So despite a rocky road up to that point, we successfully acquired our desired refreshments, which we then enjoyed while sitting on the store's stoop. When we were finished, we politely returned the bottles, which each store collects in exchange for a small deposit (a practical environmental initiative that the whole subcontinent seems to excel at). I spotted a small garbage can next to the empties crate, and took the opportunity to toss out the receipt. The bin was nearly overflowing and so, not wanting it to blow into the street shortly thereafter, I stuffed it down a little deeper. As I did so, my thumb slid along an unseen broken bottle, leaving me with a nasty slice. ¡Dios mío! Nothing makes the stomach drop like an open wound in a developing country. No fluent spanish was required in this instance — I simply held up my gushing thumb in view of the proprietor. She was immediately on hand (pun intended) with a bottle of hydrogen peroxide. That's one thing I love about traveling; you can always depend on the kindness of strangers (er, well…often enough anyway).
This trifecta of flubs all took place on a simple scouting mission, during our first couple of hours in Rio Dulce, Guatemala. Now use your imagination and expand that trend to not only a year-long trip, but an entire decade of intermittent travel. That should give you an idea of how things usually go for me. But don't get me wrong, the overall experiences I've accrued have been overwhelmingly worth the mostly-harmless setbacks. Sure, I'm not quite as innocent as I was when I hopped my first international flight, but my realism still tilts towards optimism.
Heck, I'll always get excited when I see a picture like this:
But I'll also anticipate the full-spectrum of travel. Like anything, the highs are boosted by the preceeding lows, and the lows are exacerbated by the fleeting highs. It's all just part of the wayfaring package.
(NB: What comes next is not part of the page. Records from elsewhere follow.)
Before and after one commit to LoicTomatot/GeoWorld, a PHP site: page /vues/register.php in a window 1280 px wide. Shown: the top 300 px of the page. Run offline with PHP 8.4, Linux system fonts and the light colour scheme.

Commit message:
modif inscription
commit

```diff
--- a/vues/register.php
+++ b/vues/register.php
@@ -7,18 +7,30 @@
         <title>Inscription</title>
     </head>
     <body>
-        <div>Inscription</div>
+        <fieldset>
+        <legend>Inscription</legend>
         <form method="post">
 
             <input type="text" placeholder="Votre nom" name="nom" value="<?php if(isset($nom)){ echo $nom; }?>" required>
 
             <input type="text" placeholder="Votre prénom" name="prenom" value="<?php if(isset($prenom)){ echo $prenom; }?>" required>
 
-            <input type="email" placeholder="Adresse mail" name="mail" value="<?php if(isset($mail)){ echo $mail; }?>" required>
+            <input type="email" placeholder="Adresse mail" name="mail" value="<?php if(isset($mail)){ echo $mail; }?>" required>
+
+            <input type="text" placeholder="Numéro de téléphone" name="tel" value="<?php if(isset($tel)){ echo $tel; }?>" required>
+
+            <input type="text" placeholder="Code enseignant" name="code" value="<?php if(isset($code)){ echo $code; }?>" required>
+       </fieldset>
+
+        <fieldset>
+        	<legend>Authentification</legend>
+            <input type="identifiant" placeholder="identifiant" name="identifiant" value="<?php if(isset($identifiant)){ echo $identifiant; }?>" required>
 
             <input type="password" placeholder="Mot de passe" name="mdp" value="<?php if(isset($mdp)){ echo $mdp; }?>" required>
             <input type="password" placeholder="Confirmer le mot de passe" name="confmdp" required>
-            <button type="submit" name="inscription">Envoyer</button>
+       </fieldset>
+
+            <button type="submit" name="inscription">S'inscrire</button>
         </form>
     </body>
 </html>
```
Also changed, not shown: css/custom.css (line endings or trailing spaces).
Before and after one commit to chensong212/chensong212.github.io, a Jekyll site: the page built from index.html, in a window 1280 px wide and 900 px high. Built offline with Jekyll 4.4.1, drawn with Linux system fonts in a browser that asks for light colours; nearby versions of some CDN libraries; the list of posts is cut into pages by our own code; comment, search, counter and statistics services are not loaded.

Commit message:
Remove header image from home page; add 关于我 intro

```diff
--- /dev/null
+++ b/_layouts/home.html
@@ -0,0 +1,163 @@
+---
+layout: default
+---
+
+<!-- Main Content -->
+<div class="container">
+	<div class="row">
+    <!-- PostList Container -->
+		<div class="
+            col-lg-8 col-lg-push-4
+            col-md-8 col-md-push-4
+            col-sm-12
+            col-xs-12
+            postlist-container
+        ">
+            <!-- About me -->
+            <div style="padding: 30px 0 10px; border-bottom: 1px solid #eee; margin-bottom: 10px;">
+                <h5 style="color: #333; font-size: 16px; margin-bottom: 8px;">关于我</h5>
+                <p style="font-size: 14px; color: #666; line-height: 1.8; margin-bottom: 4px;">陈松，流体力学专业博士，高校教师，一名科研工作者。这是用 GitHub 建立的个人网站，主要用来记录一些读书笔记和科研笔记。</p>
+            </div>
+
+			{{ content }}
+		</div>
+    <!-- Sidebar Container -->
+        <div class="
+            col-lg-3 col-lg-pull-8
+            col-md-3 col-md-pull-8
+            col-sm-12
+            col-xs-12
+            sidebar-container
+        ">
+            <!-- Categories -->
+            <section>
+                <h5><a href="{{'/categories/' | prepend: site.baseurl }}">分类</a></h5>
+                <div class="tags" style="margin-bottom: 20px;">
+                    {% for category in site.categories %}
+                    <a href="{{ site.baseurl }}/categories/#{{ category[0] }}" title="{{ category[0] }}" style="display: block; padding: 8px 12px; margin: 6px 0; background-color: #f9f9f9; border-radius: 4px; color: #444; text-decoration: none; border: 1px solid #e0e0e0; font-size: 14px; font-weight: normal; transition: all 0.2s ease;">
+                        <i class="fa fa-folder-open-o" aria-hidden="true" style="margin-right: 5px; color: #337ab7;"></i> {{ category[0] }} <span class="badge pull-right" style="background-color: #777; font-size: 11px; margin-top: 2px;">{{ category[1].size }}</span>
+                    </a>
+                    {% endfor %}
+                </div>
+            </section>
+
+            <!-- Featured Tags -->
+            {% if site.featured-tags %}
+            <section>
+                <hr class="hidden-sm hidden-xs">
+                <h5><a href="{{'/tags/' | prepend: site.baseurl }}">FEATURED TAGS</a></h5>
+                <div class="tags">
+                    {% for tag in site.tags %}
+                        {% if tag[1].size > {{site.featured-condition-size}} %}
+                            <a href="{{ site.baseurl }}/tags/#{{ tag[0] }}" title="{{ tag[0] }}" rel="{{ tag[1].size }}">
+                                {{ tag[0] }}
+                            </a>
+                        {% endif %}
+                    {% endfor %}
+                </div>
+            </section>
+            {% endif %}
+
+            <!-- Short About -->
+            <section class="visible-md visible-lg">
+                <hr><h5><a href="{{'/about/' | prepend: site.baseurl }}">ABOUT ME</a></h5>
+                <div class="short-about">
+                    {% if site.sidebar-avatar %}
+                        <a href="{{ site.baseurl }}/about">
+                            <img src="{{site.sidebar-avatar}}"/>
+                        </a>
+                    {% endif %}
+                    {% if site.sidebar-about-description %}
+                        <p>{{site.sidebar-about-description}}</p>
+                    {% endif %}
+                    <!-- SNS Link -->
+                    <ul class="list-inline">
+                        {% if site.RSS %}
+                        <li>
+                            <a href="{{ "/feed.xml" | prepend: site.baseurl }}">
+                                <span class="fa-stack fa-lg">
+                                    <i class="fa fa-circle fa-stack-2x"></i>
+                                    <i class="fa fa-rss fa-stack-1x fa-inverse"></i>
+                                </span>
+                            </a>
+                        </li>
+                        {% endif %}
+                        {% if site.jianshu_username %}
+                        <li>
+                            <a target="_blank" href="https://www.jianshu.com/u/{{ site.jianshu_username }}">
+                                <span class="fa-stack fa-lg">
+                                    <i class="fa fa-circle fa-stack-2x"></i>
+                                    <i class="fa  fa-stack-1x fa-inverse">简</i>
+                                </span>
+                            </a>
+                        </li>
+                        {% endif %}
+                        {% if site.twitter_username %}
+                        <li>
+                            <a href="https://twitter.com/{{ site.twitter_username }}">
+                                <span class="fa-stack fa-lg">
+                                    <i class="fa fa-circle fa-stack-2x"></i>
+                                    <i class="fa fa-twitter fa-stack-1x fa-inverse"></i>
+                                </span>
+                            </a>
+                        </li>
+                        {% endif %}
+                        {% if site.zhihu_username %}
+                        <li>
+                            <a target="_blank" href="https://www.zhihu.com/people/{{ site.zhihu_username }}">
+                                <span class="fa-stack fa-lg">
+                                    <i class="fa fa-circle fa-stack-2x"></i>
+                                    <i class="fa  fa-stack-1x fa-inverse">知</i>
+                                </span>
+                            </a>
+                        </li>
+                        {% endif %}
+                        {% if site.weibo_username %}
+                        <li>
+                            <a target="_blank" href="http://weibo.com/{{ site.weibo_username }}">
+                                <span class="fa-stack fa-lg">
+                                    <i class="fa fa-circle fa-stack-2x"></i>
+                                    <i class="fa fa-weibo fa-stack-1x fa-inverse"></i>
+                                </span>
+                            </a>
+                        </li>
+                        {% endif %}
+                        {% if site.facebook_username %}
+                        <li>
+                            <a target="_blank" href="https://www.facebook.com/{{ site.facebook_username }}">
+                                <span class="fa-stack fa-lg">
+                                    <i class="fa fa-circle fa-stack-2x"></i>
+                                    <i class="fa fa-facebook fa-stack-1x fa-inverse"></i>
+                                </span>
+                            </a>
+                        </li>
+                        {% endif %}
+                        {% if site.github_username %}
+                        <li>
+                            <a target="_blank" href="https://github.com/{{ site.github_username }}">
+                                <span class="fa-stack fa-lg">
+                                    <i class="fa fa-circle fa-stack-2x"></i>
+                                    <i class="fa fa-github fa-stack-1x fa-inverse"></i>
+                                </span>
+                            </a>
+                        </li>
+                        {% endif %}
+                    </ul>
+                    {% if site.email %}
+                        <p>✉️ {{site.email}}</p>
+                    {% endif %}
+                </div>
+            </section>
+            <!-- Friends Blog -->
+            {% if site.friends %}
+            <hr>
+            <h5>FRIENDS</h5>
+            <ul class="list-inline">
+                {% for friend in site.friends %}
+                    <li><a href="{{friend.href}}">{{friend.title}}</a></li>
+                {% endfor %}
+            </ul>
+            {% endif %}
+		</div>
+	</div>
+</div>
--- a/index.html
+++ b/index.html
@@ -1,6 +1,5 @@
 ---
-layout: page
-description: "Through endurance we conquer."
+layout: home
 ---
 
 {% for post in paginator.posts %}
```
So be bold, prospective adventurers, and don't stop daydreaming about your bucket-list trips. Just be aware that along with the sunsets, beaches, waterfalls, and ruins, there's always a dog, or some geese, or broken glass…and probably a bunch of bugs (don't ever forget about the bugs...they won't forget about you).